Whilst OTA's have been growing for many years, we're seeing an increase in consumers booking through OTA's, rather than direct. So, what can OTA's do for you? Why should you use them, and do you really need them? We're here to answer all your burning questions on listing your attraction on an OTA and, what this could mean.
What is an OTA?
Cast your mind back to when websites like Expedia, Get Your Guide and Tripadvisor didn't exist. Feels pretty foreign, but there was a time when most bookings were made directly by walk-up sales or on the attraction's website. Today, there's a multitude of places where we can find things to do, where to stay and what to book.
We've all been there, we're planning a holiday break and we want to know what are the local things to do in our place of interest. So you're likely to Google, 'things to do in Cornwall', in which case, you'll get loads of results, some of which will be from an Online Travel Agency.

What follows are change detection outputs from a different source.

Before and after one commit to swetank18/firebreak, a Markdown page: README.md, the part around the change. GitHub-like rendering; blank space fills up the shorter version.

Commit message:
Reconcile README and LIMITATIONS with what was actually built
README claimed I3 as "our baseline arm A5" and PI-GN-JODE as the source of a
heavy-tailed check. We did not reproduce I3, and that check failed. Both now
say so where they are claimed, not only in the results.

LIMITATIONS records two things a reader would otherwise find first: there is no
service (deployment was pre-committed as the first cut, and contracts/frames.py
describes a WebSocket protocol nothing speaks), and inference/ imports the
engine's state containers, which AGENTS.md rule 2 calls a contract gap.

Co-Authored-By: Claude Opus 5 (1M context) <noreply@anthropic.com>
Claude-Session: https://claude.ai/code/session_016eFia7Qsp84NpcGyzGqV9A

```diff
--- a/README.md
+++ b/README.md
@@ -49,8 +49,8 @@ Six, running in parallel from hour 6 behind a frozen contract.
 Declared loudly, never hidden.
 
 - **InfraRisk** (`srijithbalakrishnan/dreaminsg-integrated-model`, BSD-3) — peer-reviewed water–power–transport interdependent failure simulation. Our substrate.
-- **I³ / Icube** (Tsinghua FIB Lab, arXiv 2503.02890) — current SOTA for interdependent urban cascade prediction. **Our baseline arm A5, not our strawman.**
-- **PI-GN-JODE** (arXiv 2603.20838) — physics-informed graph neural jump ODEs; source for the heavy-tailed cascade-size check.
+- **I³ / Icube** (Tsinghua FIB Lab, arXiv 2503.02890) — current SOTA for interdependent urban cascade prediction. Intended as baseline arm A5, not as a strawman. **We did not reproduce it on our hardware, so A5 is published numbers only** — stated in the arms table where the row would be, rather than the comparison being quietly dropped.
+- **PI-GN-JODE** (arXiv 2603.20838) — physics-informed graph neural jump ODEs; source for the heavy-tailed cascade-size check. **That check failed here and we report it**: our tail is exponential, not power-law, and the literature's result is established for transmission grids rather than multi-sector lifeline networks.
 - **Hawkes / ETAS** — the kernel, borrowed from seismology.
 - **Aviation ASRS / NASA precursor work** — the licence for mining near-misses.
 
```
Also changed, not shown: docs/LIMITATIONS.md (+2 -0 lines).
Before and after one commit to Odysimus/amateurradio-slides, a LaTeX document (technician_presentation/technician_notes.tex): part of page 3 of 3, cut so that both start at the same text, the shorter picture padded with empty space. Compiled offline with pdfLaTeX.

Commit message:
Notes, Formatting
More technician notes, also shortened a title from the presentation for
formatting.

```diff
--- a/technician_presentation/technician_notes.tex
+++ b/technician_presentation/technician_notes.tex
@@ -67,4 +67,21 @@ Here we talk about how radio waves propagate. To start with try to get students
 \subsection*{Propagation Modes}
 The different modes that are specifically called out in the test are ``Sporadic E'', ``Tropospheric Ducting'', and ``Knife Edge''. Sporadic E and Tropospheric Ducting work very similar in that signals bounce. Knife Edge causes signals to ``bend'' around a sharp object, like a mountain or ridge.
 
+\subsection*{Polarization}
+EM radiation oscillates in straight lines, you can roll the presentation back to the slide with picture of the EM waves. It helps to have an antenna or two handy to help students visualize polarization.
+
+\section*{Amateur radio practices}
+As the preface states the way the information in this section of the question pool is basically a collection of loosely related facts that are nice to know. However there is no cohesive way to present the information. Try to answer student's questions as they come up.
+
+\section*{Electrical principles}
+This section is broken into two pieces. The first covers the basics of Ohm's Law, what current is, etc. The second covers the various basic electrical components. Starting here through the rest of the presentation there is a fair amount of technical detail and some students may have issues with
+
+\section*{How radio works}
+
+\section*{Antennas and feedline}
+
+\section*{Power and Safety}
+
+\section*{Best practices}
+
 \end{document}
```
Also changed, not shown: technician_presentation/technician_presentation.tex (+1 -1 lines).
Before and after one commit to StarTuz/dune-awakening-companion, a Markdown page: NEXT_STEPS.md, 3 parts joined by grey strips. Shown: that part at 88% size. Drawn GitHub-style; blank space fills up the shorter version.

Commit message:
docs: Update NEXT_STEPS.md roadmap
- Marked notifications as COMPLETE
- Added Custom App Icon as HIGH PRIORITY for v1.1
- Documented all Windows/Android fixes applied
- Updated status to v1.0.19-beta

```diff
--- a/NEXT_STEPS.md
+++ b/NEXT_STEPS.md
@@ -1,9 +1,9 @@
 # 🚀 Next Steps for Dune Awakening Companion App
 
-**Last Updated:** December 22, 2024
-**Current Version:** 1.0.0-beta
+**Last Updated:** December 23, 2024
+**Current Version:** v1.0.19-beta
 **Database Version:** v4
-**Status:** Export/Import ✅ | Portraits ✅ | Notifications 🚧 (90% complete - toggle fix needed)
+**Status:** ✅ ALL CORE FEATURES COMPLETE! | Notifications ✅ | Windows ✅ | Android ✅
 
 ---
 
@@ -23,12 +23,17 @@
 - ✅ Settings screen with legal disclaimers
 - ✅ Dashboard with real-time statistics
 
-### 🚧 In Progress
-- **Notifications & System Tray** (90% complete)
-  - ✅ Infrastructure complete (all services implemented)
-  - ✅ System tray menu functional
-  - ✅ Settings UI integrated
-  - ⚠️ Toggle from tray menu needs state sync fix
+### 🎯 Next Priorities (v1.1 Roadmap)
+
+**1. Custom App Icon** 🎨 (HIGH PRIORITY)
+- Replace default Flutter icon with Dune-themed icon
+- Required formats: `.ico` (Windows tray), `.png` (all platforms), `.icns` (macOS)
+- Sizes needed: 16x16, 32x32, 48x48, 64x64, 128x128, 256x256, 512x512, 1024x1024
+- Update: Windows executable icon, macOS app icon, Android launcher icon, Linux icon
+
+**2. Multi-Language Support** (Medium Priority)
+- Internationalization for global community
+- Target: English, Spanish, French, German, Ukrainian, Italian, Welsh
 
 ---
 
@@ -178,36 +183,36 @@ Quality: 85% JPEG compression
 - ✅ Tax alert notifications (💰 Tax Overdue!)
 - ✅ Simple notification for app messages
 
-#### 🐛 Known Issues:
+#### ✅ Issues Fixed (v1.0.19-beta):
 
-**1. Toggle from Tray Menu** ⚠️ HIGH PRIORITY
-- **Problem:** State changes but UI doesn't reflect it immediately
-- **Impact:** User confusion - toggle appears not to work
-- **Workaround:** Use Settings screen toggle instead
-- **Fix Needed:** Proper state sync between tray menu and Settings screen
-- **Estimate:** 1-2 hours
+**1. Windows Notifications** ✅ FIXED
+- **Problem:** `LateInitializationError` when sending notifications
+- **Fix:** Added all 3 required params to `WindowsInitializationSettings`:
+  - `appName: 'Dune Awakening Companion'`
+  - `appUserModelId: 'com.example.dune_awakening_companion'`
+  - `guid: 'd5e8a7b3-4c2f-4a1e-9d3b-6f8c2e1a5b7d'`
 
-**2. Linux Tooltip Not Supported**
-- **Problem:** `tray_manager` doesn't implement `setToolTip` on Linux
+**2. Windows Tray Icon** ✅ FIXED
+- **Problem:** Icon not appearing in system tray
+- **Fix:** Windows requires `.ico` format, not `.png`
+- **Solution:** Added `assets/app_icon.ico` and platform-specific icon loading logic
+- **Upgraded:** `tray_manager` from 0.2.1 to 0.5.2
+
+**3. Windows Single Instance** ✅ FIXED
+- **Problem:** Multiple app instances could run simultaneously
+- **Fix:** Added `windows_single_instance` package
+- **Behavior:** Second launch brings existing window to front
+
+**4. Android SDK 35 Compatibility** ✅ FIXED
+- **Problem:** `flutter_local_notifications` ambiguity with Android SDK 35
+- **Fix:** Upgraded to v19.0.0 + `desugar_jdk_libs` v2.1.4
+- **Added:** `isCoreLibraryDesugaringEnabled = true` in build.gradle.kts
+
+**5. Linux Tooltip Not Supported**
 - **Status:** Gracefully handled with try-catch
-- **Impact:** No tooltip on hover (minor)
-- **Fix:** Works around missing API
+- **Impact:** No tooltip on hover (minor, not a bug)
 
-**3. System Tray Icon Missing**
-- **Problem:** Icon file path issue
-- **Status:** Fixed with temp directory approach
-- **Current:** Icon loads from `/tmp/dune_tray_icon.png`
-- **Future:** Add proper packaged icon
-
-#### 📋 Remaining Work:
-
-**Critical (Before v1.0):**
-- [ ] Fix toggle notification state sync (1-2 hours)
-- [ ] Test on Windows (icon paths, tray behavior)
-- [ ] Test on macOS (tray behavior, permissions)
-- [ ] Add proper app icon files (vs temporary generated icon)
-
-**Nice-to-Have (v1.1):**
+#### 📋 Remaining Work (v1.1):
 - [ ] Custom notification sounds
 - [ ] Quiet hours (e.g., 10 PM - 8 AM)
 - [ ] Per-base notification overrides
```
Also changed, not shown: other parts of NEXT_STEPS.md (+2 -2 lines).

An OTA is a digital marketplace which allows customers to book activities, tours, events, hotels and travel all in one place. Generally, an OTA allows customers to narrow down their choices by entering a geographical search or by filtering what they would like to do or see. They allow the customer to book, through the OTA and confirm their booking. Often, consumers can and will create an entire trip itinerary and book it within an OTA.
So why should you use an OTA?
According to Business Wire, two out of three consumers will use an OTA to either research a trip or book. So, you're probably thinking, that's a lot of people reached! Here's one of the main reasons you should consider using OTAs, simply for the vast amount of global reach they bring. For instance, in 2019 Expedia was ranked to have 18.8 million users in total, and that's just one marketplace out of the many that are out there. Even with the best marketing team in the world, it's unlikely that you'll get an organic reach that can match the marketplace titans. Plus, OTA's are also likely to receive visits from audiences that might not have ever visited your site directly.
The exposure from OTA's can be a driving factor to sign up with them and you're likely to get direct sales from marketplaces too. They are also much more accessible to overseas travellers who won't know what they want to do, but you'll appear in their search criteria.
Key points to remember
There are of course some key things to keep in mind when partnering with an OTA. The biggest drawback to working with an online marketplace is that they all charge some kind of commision on ticket sales. This can be between 10% and up to a whopping 30% of the ticket price, which can really squeeze your profits. Secondly, you're less likely to have control over the customer service side of your ticketing, meaning that customers may have to go to the OTAs for any changes, which can affect how you control your visitors online experience.
What about direct bookings?
Well, the key points are that you get to keep 100% of the money! There's no comission with direct bookings so you'll make much more of a profit, but you'll likely have to work harder to get people there. You'll also get much more control over the redemptions process too. Finally any customer service can be dealt with by you in house.
So, if you're thinking about using an OTA then there are huge benefits to it. The best way forward is to use a Channel Manager to ensure that you get much more control over your ticketing. You can find out all about Channel Management in another blog too.